In this short series, we’re organizing potential tactics by the amount of time required and the three principles of the inbound methodology they address: attract, engage and delight. Bookmark these posts, and the next time you have time for marketing, refer back to them for tactical ideas and inspiration.
Manage your paid ad campaign (traditional PPC such as Google Ads, Facebook or LinkedIn)
Develop a new digital ad (display or search PPC)
Conduct keyword research to ensure your SEO strategy is on track; note any new keywords you’re not optimizing for and/or changes that may affect your search visibility
Monitor social media for mentions of your brand, competitors and product/service offerings; record opportunities to engage in the conversation or develop content based on the findings
Meet with a member of your sales team – or write down questions for them to respond to later – to discuss frequently asked questions, new inquiries and if their sales cycle has changed so that you can use this information to inform blog posts, white papers and more
Create a social media content calendar of evergreen posts so that you have fodder for the month as needed
Brush up on a marketing-related certification such as Google Ads, Facebook BluePrint, or a HubSpot certification to help ensure you’re using the channels effectively
Use the following tactics to personalize visitor experiences, foster relationships with potential buyers and nurture leads into loyal customers.
Use the following tactics to make your current customers so happy they’ll want to go out and sing the praises of your business.
Treat a customer to coffee or lunch
Plan a customer appreciation event or promotion
Create a video answering the top 5 most frequently asked questions from customers
Review your CRM for customers that recently received less-than-stellar service; write personal notes to them thanking them for their patience and apologizing, if warranted
Create a customer feedback survey
Research and consider whether a new CMS that allows for smart personalized content might provide a better experience for your customers
Plan and outline a case study that makes a valued customer look great
Create a customer appreciation video that features members of your team thanking customers for their business
Highlight praise from your customers’ social media pages on your website
Assemble and package personalized gifts for an upcoming holiday
While 15- and 30-minute windows are nice for knocking out quicker tasks, 60-minute windows are much more conducive to projects that require deeper work and uninterrupted concentration, like content creation, strategy and analysis. So, though it can be tempting to use a 60-minute window to cross off a bunch of easy to-do’s, take advantage of these blocks when you can and put them toward your bigger marketing projects.
Want a print-friendly reference guide with all of our 15-, 30- and 60-minute tactics in one place?

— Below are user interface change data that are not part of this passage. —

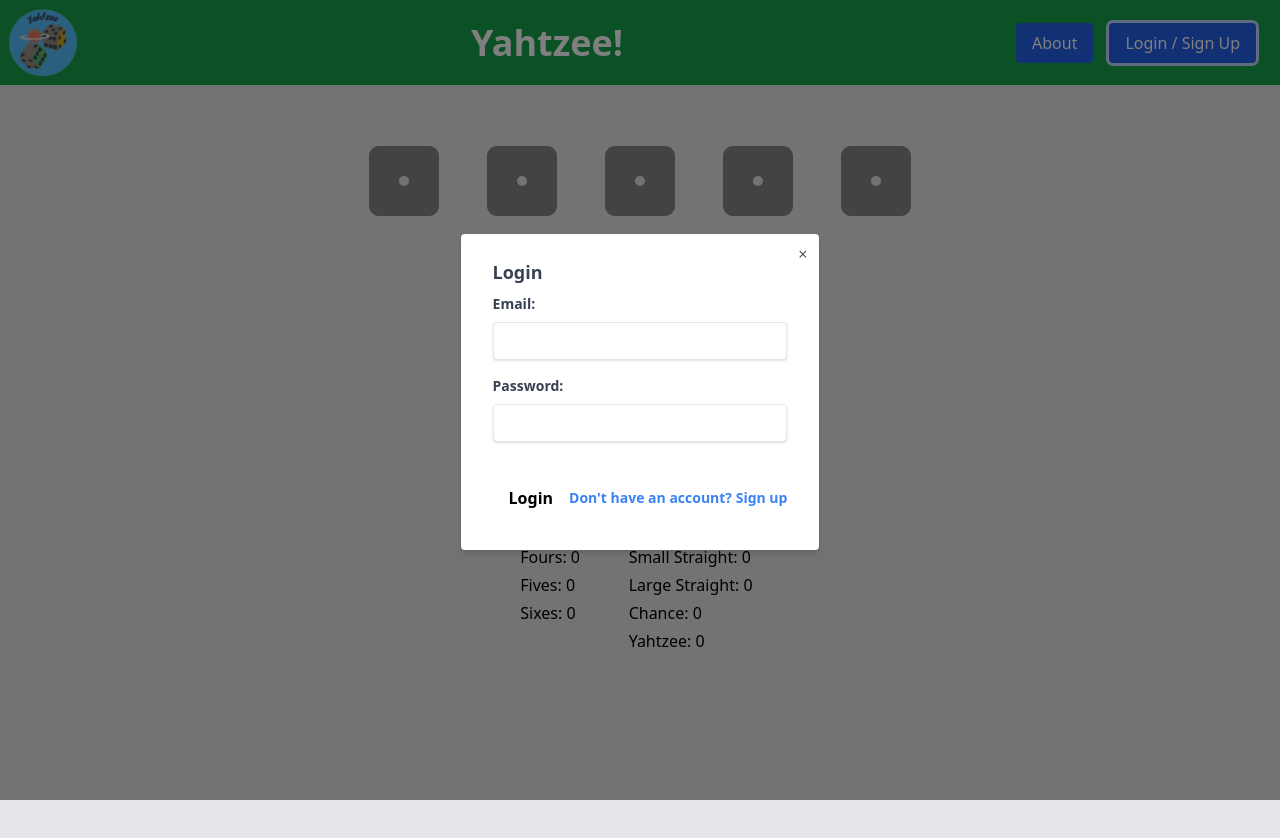
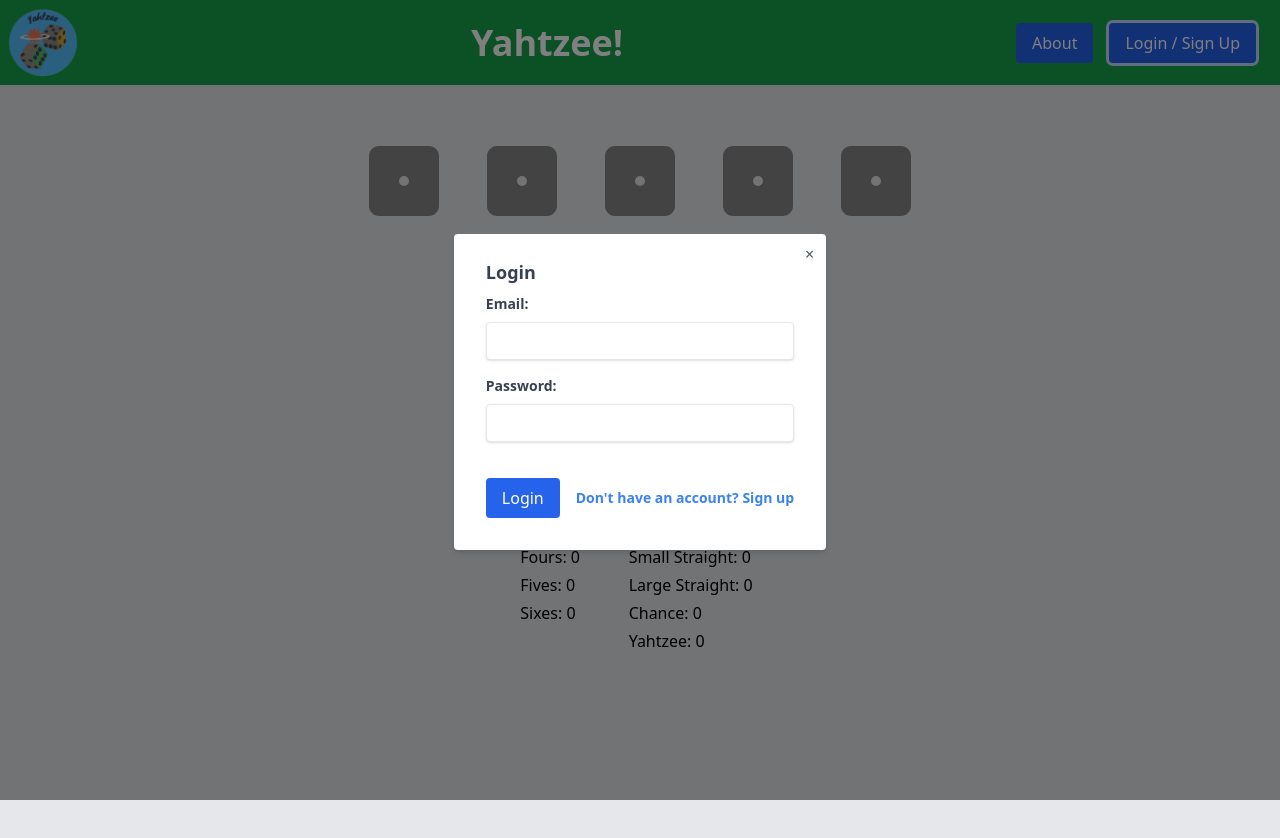
Before and after one commit to HOOLAHAN/yahtzee, a React (Create React App) app: page / in a window 1280 px wide. Both pictures are taken after a click on the button "Login / Sign Up". Shown: the top 838 px of the page. Built offline with nearby package versions, Linux system fonts and the light colour scheme; no server answers; what aws-amplify would draw is missing.

Commit message:
updated button appearance in modal forms to match app style

```diff
--- a/src/components/EmailVerificationForm.tsx
+++ b/src/components/EmailVerificationForm.tsx
@@ -31,7 +31,7 @@ const EmailVerificationForm: React.FC<{ userEmail: string; onVerified: () => voi
           value={verificationCode}
           onChange={(e) => setVerificationCode(e.target.value)}
           required
-          className="shadow appearance-none border rounded w-full py-2 px-3 text-gray-700 leading-tight focus:outline-none focus:shadow-outline"
+          className="transition duration-300 ease-in-out transform hover:scale-105 py-2 px-4 bg-blue-600 text-white rounded hover:bg-blue-700 focus:ring focus:ring-blue-200 mr-4"
         />
       </div>
       <button type="submit" className="bg-blue-500 hover:bg-blue-700 text-white font-bold py-2 px-4 rounded focus:outline-none focus:shadow-outline">
--- a/src/components/LoginForm.tsx
+++ b/src/components/LoginForm.tsx
@@ -52,7 +52,7 @@ const LoginForm: React.FC<{ onSwitch: () => void, onClose: () => void }> = ({ on
         />
       </div>
       <div className="flex items-center justify-between">
-        <button type="submit" className="bg-blue-500 hover:bg-blue-700 text-black font-bold py-2 px-4 rounded focus:outline-none focus:shadow-outline">
+        <button type="submit" className="transition duration-300 ease-in-out transform hover:scale-105 py-2 px-4 bg-blue-600 text-white rounded hover:bg-blue-700 focus:ring focus:ring-blue-200 mr-4">
           Login
         </button>
         <button type="button" onClick={onSwitch} className="inline-block align-baseline font-bold text-sm text-blue-500 hover:text-blue-800">
--- a/src/components/SignUpForm.tsx
+++ b/src/components/SignUpForm.tsx
@@ -68,7 +68,7 @@ const SignUpForm: React.FC<SignUpFormProps> = ({ onSwitch, onSignUpSuccess }) =>
         />
       </div>
       <div className="flex items-center justify-between">
-        <button type="submit" className="bg-blue-500 hover:bg-blue-700 text-white font-bold py-2 px-4 rounded focus:outline-none focus:shadow-outline">
+        <button type="submit" className="transition duration-300 ease-in-out transform hover:scale-105 py-2 px-4 bg-blue-600 text-white rounded hover:bg-blue-700 focus:ring focus:ring-blue-200 mr-4">
           Sign Up
         </button>
         <button type="button" onClick={onSwitch} className="inline-block align-baseline font-bold text-sm text-blue-500 hover:text-blue-800">
```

Charlie is the Chief Strategy Officer at Simple Machines Marketing. When he's not doing the marketing, he likes playing guitar, hanging with his family in Chicago and lots of other stuff too but this seems like a good amount for a blog bio.